Airbnb knows people are unhappy. Its CEO, Brian Chesky, has acknowledged the “tens of thousands” of complaints across social media about the platform’s growing costliness. It knows that hosts’ expenses — like home insurance, property taxes, and the cost of labor for cleaning and maintenance — have climbed amid a period of high inflation. The internet is strewn with complaints of pictures that don’t match the actual property, extreme demands and rules from hosts, hidden cameras, reservations getting unceremoniously canceled, and more. And several cities are aiming to regulate short-term rentals, even setting down a de facto ban on them, as New York, one of the biggest Airbnb markets in the US, did in September.

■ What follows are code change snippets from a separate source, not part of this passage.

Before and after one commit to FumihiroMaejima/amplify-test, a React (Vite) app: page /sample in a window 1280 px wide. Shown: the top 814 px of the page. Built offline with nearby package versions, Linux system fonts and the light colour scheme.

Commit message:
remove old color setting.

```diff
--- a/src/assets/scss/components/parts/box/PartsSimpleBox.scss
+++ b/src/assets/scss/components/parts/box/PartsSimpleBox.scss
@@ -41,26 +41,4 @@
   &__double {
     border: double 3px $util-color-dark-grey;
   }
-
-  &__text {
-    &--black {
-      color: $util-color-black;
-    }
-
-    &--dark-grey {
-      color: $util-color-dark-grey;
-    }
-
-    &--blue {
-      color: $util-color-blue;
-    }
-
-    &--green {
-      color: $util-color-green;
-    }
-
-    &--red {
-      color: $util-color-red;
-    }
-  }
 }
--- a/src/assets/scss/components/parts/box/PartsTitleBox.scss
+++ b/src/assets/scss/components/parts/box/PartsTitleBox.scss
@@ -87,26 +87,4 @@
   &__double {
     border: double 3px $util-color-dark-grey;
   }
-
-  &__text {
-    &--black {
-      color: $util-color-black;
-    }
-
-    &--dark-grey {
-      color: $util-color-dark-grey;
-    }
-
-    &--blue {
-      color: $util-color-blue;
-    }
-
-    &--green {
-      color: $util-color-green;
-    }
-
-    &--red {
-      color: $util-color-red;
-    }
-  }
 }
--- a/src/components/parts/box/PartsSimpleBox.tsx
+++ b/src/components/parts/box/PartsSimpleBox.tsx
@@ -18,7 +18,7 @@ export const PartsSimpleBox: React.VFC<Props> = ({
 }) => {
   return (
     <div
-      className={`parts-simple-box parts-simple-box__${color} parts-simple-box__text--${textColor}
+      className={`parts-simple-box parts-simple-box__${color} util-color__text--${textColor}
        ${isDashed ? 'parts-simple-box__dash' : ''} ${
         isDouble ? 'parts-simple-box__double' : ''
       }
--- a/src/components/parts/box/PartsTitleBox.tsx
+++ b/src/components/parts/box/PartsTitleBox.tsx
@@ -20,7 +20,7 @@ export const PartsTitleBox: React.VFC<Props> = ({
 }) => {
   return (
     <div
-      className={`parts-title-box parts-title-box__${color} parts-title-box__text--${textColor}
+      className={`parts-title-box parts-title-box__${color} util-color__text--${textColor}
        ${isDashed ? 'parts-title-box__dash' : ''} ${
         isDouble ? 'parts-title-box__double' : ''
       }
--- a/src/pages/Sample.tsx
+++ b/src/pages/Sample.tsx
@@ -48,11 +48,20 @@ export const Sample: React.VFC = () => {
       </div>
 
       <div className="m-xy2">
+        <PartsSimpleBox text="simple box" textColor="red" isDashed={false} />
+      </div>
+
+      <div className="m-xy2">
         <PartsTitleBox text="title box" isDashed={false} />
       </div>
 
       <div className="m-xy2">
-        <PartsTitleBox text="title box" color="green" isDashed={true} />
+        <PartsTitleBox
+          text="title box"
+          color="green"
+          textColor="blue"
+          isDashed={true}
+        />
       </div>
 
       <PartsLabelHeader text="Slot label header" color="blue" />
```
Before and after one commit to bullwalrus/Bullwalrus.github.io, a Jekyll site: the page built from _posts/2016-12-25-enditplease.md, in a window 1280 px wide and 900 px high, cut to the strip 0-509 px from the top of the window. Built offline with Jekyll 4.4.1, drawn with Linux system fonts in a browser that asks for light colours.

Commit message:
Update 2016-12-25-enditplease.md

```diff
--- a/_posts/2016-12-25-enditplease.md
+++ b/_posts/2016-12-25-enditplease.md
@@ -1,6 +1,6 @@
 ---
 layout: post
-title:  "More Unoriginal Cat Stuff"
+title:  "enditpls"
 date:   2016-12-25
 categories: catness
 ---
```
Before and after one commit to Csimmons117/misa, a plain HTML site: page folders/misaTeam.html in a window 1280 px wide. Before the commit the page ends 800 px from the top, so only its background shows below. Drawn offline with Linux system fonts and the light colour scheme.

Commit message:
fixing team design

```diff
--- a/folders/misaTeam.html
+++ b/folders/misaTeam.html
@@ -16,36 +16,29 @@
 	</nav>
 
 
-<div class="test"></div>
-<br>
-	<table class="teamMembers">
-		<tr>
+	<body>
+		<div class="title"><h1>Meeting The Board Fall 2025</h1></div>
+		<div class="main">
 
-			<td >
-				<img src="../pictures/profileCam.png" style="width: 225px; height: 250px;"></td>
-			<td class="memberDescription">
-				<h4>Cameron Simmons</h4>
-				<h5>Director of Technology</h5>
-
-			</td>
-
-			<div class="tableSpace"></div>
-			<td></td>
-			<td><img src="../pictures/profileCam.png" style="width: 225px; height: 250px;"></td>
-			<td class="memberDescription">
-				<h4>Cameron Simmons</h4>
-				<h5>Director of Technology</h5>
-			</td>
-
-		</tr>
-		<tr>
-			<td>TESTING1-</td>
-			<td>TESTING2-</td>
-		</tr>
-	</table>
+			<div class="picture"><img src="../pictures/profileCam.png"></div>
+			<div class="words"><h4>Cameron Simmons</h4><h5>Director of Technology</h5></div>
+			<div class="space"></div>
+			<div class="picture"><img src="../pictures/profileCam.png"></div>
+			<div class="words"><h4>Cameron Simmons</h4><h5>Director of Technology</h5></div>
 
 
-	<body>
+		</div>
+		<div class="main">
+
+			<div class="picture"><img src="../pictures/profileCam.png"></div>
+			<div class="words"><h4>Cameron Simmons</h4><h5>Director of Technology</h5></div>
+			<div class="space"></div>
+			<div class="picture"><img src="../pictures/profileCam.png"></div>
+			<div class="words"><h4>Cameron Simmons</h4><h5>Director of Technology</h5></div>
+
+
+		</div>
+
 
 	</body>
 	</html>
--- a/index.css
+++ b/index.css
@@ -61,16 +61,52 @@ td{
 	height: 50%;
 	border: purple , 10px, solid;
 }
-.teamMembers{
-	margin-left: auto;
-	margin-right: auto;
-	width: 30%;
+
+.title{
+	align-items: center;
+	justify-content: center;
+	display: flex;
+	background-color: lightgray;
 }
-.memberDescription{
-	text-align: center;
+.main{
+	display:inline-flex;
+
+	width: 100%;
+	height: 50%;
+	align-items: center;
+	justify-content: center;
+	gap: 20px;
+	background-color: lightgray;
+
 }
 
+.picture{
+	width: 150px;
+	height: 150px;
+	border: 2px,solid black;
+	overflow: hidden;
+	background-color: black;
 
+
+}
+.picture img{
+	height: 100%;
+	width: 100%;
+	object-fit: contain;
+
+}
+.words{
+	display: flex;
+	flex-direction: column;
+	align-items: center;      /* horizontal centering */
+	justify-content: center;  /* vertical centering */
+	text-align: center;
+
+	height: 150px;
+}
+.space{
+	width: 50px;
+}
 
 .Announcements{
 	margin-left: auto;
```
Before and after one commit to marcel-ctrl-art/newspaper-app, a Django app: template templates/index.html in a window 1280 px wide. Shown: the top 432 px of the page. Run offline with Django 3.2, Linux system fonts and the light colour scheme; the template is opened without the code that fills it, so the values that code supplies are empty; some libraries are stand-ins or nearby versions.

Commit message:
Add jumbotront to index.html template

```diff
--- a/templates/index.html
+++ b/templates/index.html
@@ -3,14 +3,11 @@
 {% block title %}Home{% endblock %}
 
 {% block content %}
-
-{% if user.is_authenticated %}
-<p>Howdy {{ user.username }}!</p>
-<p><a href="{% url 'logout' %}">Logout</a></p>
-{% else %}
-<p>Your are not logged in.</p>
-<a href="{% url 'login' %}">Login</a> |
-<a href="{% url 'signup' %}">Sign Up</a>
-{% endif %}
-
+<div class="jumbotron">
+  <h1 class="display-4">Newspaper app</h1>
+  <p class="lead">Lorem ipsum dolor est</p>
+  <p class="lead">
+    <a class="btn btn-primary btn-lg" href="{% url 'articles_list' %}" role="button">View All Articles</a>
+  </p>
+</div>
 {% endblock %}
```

Yet Airbnb, which launched in 2008, is also making more money than ever. Bookings reached an all-time high earlier this year, and the company raked in almost $2 billion in profits in 2022, marking its first full profitable year. Airbnb’s stock price is also up dramatically from where it was at the end of last year.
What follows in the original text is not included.